(Change detection outputs)
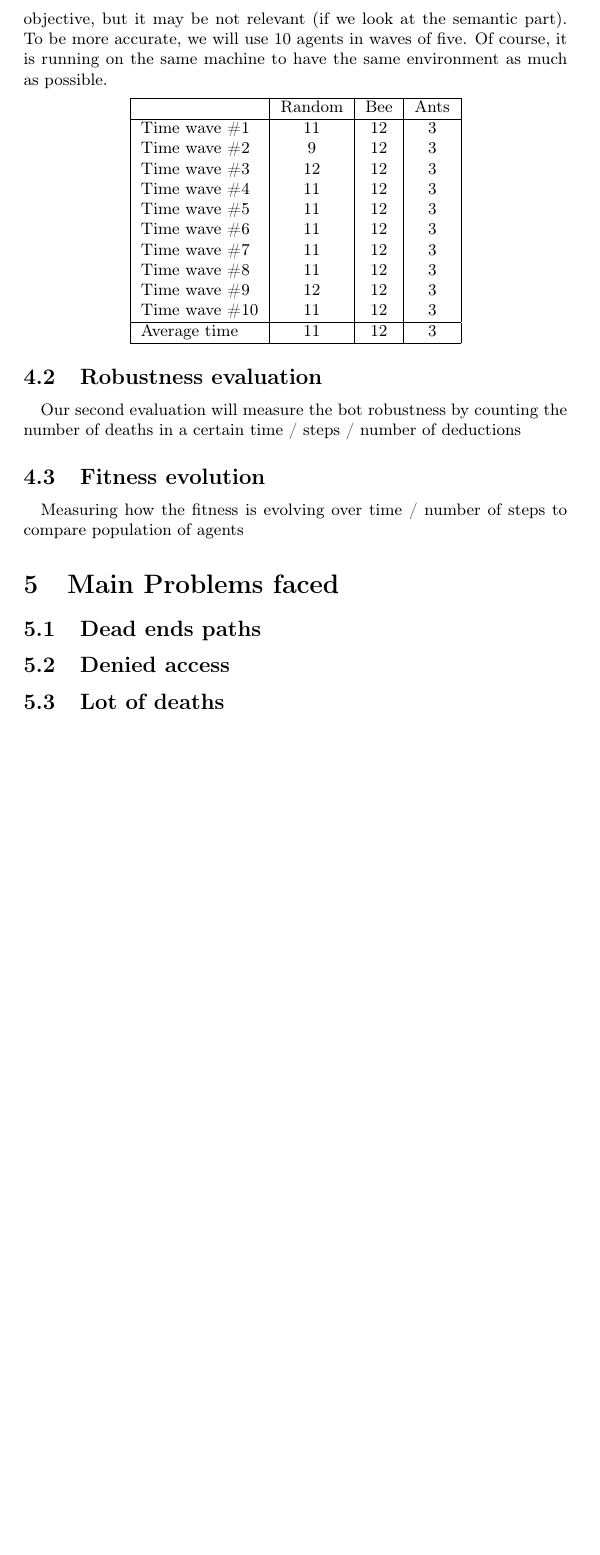
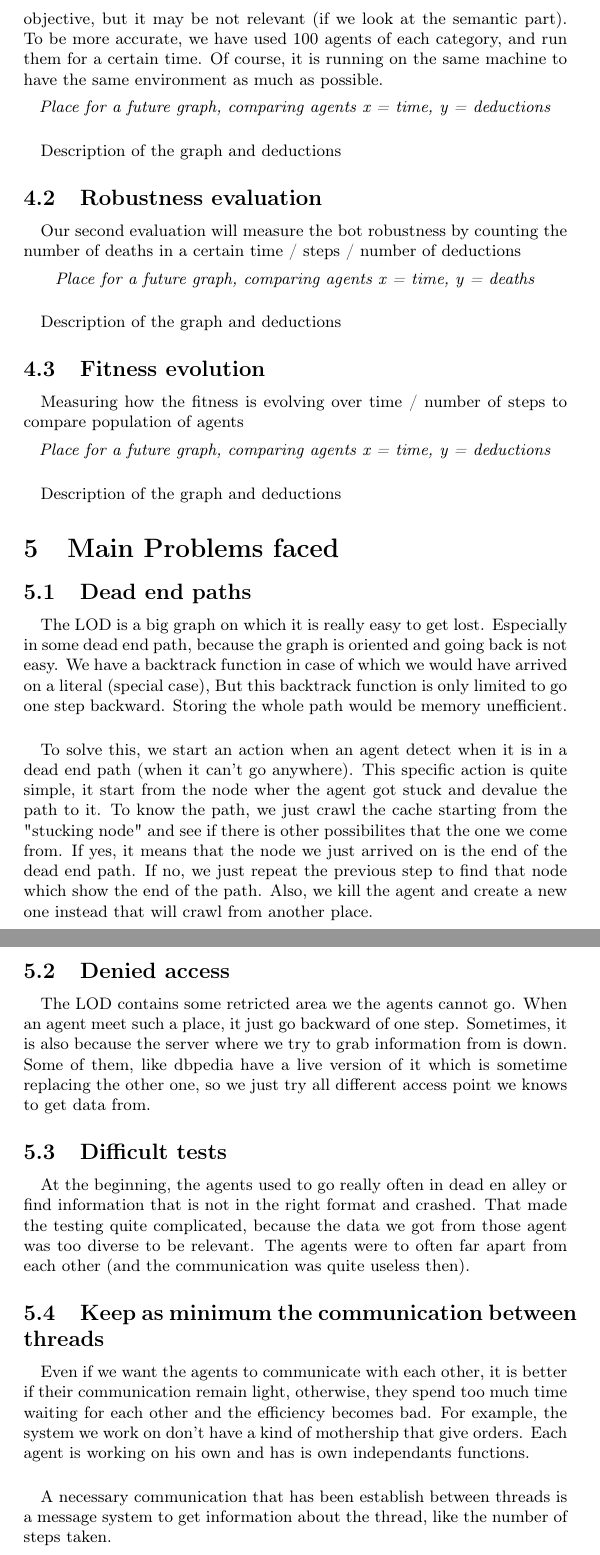
Before and after one commit to wouterbeek/DataHives, a LaTeX document (report/Comparative Study about intelligent Agent on RDF's graph.tex): part of page 8 of 10 before the commit and two parts of pages 8 and 9 of 11 after it, the two joined at a grey line, cut so that both start at the same text, the shorter picture padded with empty space. Compiled offline with pdfLaTeX.

```diff
--- a/report/Comparative Study about intelligent Agent on RDF's graph.tex
+++ b/report/Comparative Study about intelligent Agent on RDF's graph.tex
@@ -250,40 +252,69 @@
 		\paragraph{}
 			First, we want to compare the agents over the number of deductions over the time they are running.
 			It is something simple to count and objective, but it may be not relevant (if we look at the semantic part).
-			To be more accurate, we will use 10 agents in waves of five.	% Because I decided so
+			To be more accurate, we have used 100 agents of each category, and run them for a certain time.
 			Of course, it is running on the same machine to have the same environment as much as possible.
 		\begin{center}
-			\begin{tabular}{|l|c|c|c|}
-				\hline
-				& Random & Bee & Ants\\
-				\hline
-				Time wave \#1 & 11 & 12 & 3 \\
-				Time wave \#2 & 9  & 12 & 3 \\
-				Time wave \#3 & 12 & 12 & 3 \\
-				Time wave \#4 & 11 & 12 & 3 \\
-				Time wave \#5 & 11 & 12 & 3 \\
-				Time wave \#6 & 11 & 12 & 3 \\
-				Time wave \#7 & 11 & 12 & 3 \\
-				Time wave \#8 & 11 & 12 & 3 \\
-				Time wave \#9 & 12 & 12 & 3 \\
-				Time wave \#10& 11 & 12 & 3 \\
-				\hline
-				Average time  & 11 & 12 & 3 \\
-				\hline
-			\end{tabular}
+			\textit{Place for a future graph, comparing agents x = time, y = deductions}
 		\end{center}
+		\paragraph{}
+			Description of the graph and deductions
 	\subsection{Robustness evaluation}
 		\paragraph{}
 			Our second evaluation will measure the bot robustness by counting the number of deaths
 			in a certain time / steps / number of deductions
+		\begin{center}
+			\textit{Place for a future graph, comparing agents x = time, y = deaths}
+		\end{center}
+		\paragraph{}
+			Description of the graph and deductions
 	\subsection{Fitness evolution}
 		\paragraph{}
 			Measuring how the fitness is evolving over time / number of steps to compare population of agents
+		\begin{center}
+			\textit{Place for a future graph, comparing agents x = time, y = deductions}
+		\end{center}
+		\paragraph{}
+			Description of the graph and deductions
 
 \section{Main Problems faced}
-	\subsection{Dead ends paths}
+	\subsection{Dead end paths}
+		\paragraph{}
+			The LOD is a big graph on which it is really easy to get lost.
+			Especially in some dead end path, because the graph is oriented and going back is not easy.
+			We have a backtrack function in case of which we would have arrived on a literal (special case),
+			But this backtrack function is only limited to go one step backward.
+			Storing the whole path would be memory unefficient.
+		\paragraph{}
+			To solve this, we start an action when an agent detect when it is in a dead end path (when it can't go anywhere).
+			This specific action is quite simple, it start from the node wher the agent got stuck and devalue the path to it.
+			To know the path, we just crawl the cache starting from the "stucking node"
+			and see if there is other possibilites that the one we come from.
+			If yes, it means that the node we just arrived on is the end of the dead end path.
+			If no, we just repeat the previous step to find that node which show the end of the path.
+			Also, we kill the agent and create a new one instead that will crawl from another place.
 	\subsection{Denied access}
-	\subsection{Lot of deaths}
+		\paragraph{}
+			The LOD contains some retricted area we the agents cannot go.
+			When an agent meet such a place, it just go backward of one step.
+			Sometimes, it is also because the server where we try to grab information from is down.
+			Some of them, like dbpedia have a live version of it which is sometime replacing the other one,
+			so we just try all different access point we knows to get data from.
+	\subsection{Difficult tests}
+		\paragraph{}
+			At the beginning, the agents used to go really often in dead en alley
+			or find information that is not in the right format and crashed.
+			That made the testing quite complicated, because the data we got from those agent was too diverse to be relevant.
+			The agents were to often far apart from each other (and the communication was quite useless then).
+	\subsection{Keep as minimum the communication between threads}
+		\paragraph{}
+			Even if we want the agents to communicate with each other, it is better if their communication remain light,
+			otherwise, they spend too much time waiting for each other and the efficiency becomes bad.
+			For example, the system we work on don't have a kind of mothership that give orders.
+			Each agent is working on his own and has is own independants functions.
+		\paragraph{}
+			A necessary communication that has been establish between threads is a message system to get information about the thread,
+			like the number of steps taken.
 
 \newpage
 \section{Conclusion}
```
Also changed, not shown: report/Comparative Study about intelligent Agent on RDF's graph.tex (52 more changed lines), 2 other files.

> **What to work on**
The word to find is "subsection". Copy every line of the data that holds it.

> **Written solution**
 	\subsection{Robustness evaluation}
 	\subsection{Fitness evolution}
-	\subsection{Dead ends paths}
+	\subsection{Dead end paths}
 	\subsection{Denied access}
-	\subsection{Lot of deaths}
+	\subsection{Difficult tests}
+	\subsection{Keep as minimum the communication between threads}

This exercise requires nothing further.